May 21, 2010

Or, at least, when it comes to the BP oil spill (polluting the sensitive wetlands of Louisiana and threatening other Gulf states). Yesterday, American Morning co-host Kiran Chetry interviewed Steven Werely, a Purdue mechanical engineer prof who questioned BP’s 5000 barrel/day estimate of the oil leak. When she asked him his own estimate (based in part on a BP video), Werely answered,  “[T]his video is what B.P. is classifying as the smaller of the two leaks. And this one in particular, I just calculated yesterday, the rate on that one is 25,000 barrels a day. And the original leak that I — not just me, but several other well-respected researchers around the country — calculated numbers considerably higher than B.P.’s — something in the order of between 20,000 and 100,000 barrels per day for that main leak.” Kiran responded, “That’s a huge differential, 20,000 to 100,000.”

Apparently, Kiran was not listening closely because she later referenced the Professor Werely’s estimates of the BP oil well leakage at 20,000-100,000 twice in the program. [As can be seen from the professor’s aforementioned quote (from transcripts.cnn.com), he also estimated an additional 25,000 barrels/day for the smaller one.] Subsequently, the author sent Kiran a Tweet and left her a comment on the AMfix blog (as James H. of LA) pointing out her mistake. Thereafter, Kiran did not cite Werely’s estimate nor did she correct her error.

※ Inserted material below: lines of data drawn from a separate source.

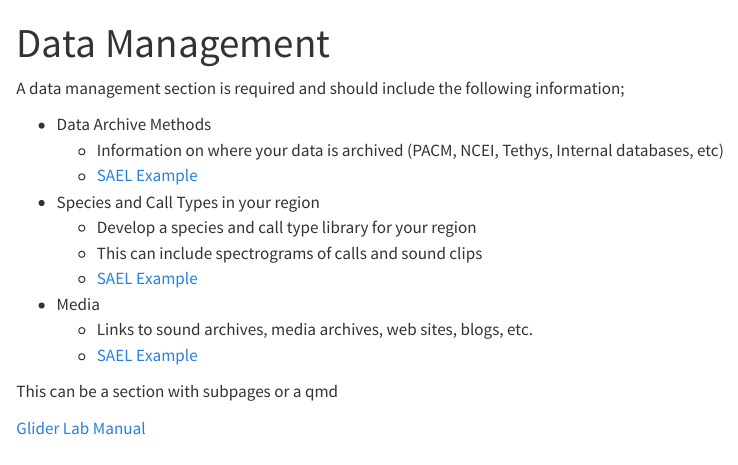
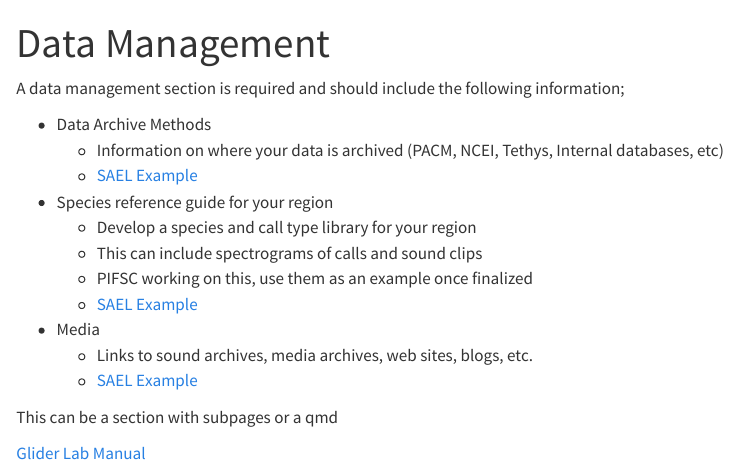
Before and after one commit to nmfs-ost/PAM_template_lab_manual, a Quarto document (content/DataManagement.qmd): the page in a window 1100 px wide, from its top. Rendered offline with R 4.5, knitr and Pandoc in place of Quarto, with nearby package versions.

Commit message:
Update DataManagement.qmd
added note about Jennifer's reference guide idea

```diff
--- a/content/DataManagement.qmd
+++ b/content/DataManagement.qmd
@@ -7,9 +7,10 @@ A data management section is required and should include the following informati
 -   Data Archive Methods
     -   Information on where your data is archived (PACM, NCEI, Tethys, Internal databases, etc)
     -   [SAEL Example](https://sael-swfsc.github.io/SAEL-lab-manual/content/Data-Archive.html)
--   Species and Call Types in your region
+-   Species reference guide for your region
     -   Develop a species and call type library for your region
     -   This can include spectrograms of calls and sound clips
+    -   PIFSC working on this, use them as an example once finalized
     -   [SAEL Example](https://sael-swfsc.github.io/SAEL-lab-manual/content/Data-SpeciesAndCallTypes.html)
 -   Media
     -   Links to sound archives, media archives, web sites, blogs, etc.
```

Apparently, Kiran was not listening to the author either. Today, Kiran did accurately report, “We heard for the first time from BP: they were talking a little bit about the fact that they may have underestimated the oil spill. Since the disaster began more than a month ago, BP has insisted it’s 5000 barrels a day coming out of that well.”* However, she subsequently mistakenly again asserted, “We spoke to an engineer yesterday who said that the estimations are widely off [and] it’s probably about 20,000 to as much as 100,000 barrels of oil a day leaking out of there.”

Consequently, the author anew gave Kiran three Tweets (including a link to the CNN transcipt of AM yesterday) and posted an AMfix blog comment noting her error. Happily, once more Kiran did not repeat her mistake. Unhappily, she did not correct it either for her AM audience even in a subsequent BP oil spill segment, named, “How Much Oil is Gushing?” Ironically, AM co-anchor John Roberts introduced that very story, saying, “When it comes to the oil spill in the Gulf of Mexico, size, apparently, does matter to the White House now.”

Unfortunately, size does not seem to matter to Kiran now. It should. If Professor Werely is correct, Kiran is overlooking a leak (that “small” 25,000 barrels/day oil leak) that is FIVE TIMES the size of what BP had estimated that the entire well is leaking.  Those of us in the affected states and/or who care about this ecological disaster assuredly do. Hopefully, tomorrow and thereafter, Kiran will, too.

[N.B. The BP well had three oil leaks, one of which has been closed.]

*American Morning – 05/21/10 (@7:29 a.m. ET)